Rafting up with other boats: Tips and tricks
26th January 2022 Elena Manighetti
Rafting up with another boat is a fantastic way to enjoy being on the water with friends, without squeezing too many people onto one vessel. It’s safer and more comfortable for everyone. In this article, we explain how to do it properly and safely.
How to raft up with another boat in 8 steps
Rafting up isn’t rocket science, but, just like docking, if you don’t know what to do, you can easily mess it up.
Before you start, make sure to choose a good spot. It needs to be deep enough for everyone’s draft and far enough from shore and any underwater rocks. The boats will swing, so there should be enough space around them to pivot in all directions.
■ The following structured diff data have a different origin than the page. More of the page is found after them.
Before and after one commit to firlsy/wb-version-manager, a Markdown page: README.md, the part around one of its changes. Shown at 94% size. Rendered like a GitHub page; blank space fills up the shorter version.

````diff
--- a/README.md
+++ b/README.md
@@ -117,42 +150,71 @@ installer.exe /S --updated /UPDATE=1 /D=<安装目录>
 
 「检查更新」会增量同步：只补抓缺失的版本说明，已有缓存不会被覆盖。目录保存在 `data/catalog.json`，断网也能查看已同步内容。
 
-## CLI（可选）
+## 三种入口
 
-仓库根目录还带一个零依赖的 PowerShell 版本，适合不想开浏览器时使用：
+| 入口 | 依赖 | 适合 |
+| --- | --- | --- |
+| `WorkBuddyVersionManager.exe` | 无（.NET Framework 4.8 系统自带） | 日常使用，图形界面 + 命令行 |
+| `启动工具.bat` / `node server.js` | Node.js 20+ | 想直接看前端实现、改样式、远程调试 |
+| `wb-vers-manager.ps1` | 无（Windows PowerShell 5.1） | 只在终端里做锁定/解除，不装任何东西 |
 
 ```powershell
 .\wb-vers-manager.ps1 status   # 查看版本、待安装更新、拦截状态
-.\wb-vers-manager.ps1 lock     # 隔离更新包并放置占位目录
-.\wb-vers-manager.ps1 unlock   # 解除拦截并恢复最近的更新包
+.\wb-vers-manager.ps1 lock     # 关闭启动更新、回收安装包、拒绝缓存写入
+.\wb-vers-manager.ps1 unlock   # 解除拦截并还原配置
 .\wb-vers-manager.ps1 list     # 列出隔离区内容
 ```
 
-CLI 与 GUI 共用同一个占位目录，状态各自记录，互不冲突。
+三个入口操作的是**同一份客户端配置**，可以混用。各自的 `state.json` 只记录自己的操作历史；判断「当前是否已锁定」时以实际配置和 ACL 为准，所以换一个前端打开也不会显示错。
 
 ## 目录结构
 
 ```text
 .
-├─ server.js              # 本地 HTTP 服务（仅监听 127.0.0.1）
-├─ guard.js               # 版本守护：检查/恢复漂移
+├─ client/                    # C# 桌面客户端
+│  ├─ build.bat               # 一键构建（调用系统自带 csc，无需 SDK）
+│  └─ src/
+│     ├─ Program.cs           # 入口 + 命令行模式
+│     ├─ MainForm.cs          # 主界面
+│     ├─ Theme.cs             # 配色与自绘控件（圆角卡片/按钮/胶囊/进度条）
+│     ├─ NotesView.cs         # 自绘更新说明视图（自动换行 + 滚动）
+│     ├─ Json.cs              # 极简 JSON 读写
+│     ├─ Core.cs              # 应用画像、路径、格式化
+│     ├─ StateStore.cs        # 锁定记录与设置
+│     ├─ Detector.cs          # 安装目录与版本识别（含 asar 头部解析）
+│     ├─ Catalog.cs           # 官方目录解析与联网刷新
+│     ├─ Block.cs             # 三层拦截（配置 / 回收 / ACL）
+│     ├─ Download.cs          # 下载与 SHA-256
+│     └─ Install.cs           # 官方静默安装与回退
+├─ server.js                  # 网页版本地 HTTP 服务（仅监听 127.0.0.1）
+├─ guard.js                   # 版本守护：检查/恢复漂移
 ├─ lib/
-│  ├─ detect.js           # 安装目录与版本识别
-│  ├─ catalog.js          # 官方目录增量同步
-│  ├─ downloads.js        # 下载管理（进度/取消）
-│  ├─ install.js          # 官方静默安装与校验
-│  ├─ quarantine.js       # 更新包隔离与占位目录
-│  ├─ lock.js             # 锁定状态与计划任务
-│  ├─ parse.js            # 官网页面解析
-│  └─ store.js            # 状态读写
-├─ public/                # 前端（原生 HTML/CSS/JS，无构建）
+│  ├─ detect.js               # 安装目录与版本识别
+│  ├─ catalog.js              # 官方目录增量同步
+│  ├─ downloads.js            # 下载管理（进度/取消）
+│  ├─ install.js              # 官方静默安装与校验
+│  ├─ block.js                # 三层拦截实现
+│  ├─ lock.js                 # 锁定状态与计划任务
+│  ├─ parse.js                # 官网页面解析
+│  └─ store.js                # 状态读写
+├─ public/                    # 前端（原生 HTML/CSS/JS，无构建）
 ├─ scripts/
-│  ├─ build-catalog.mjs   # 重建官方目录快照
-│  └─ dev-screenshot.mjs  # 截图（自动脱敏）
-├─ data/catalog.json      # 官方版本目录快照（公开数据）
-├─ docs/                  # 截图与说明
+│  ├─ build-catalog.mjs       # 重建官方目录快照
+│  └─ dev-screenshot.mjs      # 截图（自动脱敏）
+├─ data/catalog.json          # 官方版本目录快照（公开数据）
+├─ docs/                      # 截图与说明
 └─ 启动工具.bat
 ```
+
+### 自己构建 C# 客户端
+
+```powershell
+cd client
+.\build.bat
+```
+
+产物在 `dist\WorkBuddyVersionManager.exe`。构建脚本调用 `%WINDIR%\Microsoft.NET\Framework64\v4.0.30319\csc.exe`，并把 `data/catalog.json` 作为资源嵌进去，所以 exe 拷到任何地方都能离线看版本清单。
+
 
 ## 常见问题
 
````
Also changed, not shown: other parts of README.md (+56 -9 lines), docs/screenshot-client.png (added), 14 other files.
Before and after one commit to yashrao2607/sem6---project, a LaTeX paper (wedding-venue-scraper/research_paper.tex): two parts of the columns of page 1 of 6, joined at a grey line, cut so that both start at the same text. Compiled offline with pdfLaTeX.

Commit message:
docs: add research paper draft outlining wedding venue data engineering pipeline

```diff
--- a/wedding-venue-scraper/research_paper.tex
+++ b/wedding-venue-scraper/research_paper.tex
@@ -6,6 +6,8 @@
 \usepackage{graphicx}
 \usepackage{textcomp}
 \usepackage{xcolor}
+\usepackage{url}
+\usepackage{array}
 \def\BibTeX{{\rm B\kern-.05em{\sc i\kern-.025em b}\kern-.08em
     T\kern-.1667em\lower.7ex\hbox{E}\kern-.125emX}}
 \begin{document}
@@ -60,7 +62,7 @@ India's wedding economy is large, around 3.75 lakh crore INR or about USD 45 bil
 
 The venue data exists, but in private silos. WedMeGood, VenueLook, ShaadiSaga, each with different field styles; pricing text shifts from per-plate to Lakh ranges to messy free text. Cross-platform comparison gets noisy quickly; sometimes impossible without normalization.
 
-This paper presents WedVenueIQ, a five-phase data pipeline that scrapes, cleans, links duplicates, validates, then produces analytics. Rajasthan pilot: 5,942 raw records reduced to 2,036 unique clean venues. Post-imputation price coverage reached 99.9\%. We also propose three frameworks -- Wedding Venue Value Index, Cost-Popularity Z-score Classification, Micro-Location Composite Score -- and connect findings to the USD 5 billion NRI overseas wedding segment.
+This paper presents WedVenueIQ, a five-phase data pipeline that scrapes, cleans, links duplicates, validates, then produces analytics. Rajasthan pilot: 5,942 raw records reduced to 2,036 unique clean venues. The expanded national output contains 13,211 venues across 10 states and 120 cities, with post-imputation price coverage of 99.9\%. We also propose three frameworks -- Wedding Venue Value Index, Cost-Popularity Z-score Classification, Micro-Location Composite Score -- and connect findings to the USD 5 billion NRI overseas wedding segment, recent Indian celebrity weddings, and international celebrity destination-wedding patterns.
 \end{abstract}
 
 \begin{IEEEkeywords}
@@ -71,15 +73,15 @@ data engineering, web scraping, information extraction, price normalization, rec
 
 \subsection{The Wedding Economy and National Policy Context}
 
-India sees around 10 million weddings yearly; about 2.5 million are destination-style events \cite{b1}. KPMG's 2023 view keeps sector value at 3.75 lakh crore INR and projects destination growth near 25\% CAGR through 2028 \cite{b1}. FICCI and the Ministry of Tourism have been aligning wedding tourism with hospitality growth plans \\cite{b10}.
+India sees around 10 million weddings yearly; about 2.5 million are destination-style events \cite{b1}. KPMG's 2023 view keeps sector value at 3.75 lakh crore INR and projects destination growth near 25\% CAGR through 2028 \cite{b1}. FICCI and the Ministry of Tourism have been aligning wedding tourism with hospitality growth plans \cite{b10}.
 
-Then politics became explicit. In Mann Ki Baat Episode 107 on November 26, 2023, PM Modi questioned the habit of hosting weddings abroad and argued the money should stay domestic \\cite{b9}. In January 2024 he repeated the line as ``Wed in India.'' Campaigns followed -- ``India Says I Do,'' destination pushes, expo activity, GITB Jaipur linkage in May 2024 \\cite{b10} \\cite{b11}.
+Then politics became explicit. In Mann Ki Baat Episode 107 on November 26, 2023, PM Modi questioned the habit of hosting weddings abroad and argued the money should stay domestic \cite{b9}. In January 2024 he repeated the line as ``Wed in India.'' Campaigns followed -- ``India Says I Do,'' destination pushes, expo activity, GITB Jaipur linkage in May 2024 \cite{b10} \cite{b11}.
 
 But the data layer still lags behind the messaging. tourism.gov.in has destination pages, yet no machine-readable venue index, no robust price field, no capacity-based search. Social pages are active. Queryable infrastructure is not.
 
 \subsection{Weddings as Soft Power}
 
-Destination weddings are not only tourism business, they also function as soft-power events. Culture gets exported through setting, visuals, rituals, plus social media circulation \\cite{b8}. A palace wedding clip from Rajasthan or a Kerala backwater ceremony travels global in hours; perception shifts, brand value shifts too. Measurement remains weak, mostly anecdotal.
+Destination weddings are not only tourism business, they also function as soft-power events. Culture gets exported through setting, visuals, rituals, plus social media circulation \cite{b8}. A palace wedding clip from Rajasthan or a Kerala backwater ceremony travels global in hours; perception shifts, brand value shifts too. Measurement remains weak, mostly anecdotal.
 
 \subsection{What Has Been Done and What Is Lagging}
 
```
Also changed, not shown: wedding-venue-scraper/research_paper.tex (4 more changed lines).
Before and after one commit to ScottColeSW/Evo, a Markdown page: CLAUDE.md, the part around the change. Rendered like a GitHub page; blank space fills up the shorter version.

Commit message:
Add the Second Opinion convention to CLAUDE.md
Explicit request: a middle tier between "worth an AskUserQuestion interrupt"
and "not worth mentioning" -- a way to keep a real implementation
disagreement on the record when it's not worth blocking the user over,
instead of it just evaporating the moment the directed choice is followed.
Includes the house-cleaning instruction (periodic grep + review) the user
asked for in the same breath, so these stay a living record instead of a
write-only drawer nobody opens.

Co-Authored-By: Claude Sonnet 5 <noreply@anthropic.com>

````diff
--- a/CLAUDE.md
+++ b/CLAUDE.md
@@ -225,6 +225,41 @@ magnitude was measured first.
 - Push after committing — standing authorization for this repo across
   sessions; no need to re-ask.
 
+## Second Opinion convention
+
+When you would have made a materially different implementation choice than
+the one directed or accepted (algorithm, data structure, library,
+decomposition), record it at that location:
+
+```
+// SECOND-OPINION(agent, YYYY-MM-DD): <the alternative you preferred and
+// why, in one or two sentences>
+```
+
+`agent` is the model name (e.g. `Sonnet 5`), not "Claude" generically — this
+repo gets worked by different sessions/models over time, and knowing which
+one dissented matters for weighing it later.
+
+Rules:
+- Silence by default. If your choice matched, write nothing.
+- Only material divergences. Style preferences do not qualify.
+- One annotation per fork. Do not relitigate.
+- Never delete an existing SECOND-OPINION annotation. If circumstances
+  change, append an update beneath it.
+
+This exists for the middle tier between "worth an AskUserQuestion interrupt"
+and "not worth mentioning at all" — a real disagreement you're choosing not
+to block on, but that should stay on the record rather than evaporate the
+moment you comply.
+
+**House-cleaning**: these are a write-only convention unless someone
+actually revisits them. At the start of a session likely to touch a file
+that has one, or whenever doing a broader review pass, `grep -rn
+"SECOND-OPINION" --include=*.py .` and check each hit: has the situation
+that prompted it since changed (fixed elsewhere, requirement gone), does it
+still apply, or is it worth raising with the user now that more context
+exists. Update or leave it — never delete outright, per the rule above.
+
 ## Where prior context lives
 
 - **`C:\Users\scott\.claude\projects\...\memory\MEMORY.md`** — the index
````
Let’s look at how to do it, step by step:
allow the biggest and heaviest boat to drop and set their anchor first
place fenders around your boat to protect the hull(s)
tie two lines to your cleats - one at the bow and one at the stern
approach the anchored boat very slowly and carefully from the stern
throw the lines to the other boater, so they can tie them off to their cleats
adjust the fenders’ positions so they protect both boats
add a spring line and any other lines necessary to keep the boats close
tighten up all lines as much as possible while trying to align the boats’ swim platforms.
If you need a refresher on how to anchor properly, check out this article.
To minimise swinging as much as possible, make sure the boats that raft up to the anchored boat alternate sides as they join it to keep weight distribution even.
Rafting up etiquette
As you know, when it comes to boating, there’s always an etiquette to be followed. Stick to these simple tips to make sure you’re not disturbing anyone:
don’t run your engine or generator while rafted up - charge your batteries beforehand
if you want to raft up to a boater you don’t know, ask for permission
don’t play your music too loud
if there are kids nearby, use appropriate language.
Do you know how to behave at a dock? Check out our boating etiquette guide.
How to leave
Once you’ve socialised enough with other boaters, leave in roughly the opposite order in which you arrived - the outer boats should leave first. When it’s your turn:
do a 360-degree visual check
start the engine
untie the lines
slowly motor forward and retrieve your anchor (if you have to)
watch out for swimmers in all directions as you leave.
Rafting up safety tips
Rafting up isn’t particularly dangerous, but getting some things wrong can lead to injury or boat damage.
Here are our top tips to make your experience as safe and relaxing as possible:
don’t raft up with boats of a very different size to yours - they won’t line up well
raft up with only a handful of boats (think of weight on the anchor and the swinging circle)
don’t raft up in areas where there are large wakes
if helping a boat to raft up, pass the line through a cleat before pulling on it
make sure everyone keeps their feet and hands on board their boat while rafting up
always use cleats to tie the lines to, not handrails or other gear
keep the lines as taught as possible, so the vessels roll, rise, and fall together
never place hands, feet, or legs between the rafted up boats
try to line up swim platforms, so people can walk from boat to boat on them
make sure your carbon monoxide alarm is on and watch out for exhaust buildup
keep a stern anchor ready for an emergency
always keep an eye out for swimmers when going past rafted up boats.
Ready to go raft up with other boats? It’s a super fun activity to do - the perfect relaxed ending to a fun day out on the water. If you do it right, you can just chill out and chat with your friends, without worrying about the boats.
Download the Deckee app from the App Store or Google Play for free before your next boating trip. On the app, you can find your heading, measure distances, check the marine weather forecast, track your trips, and look up points of interest and markers on the map.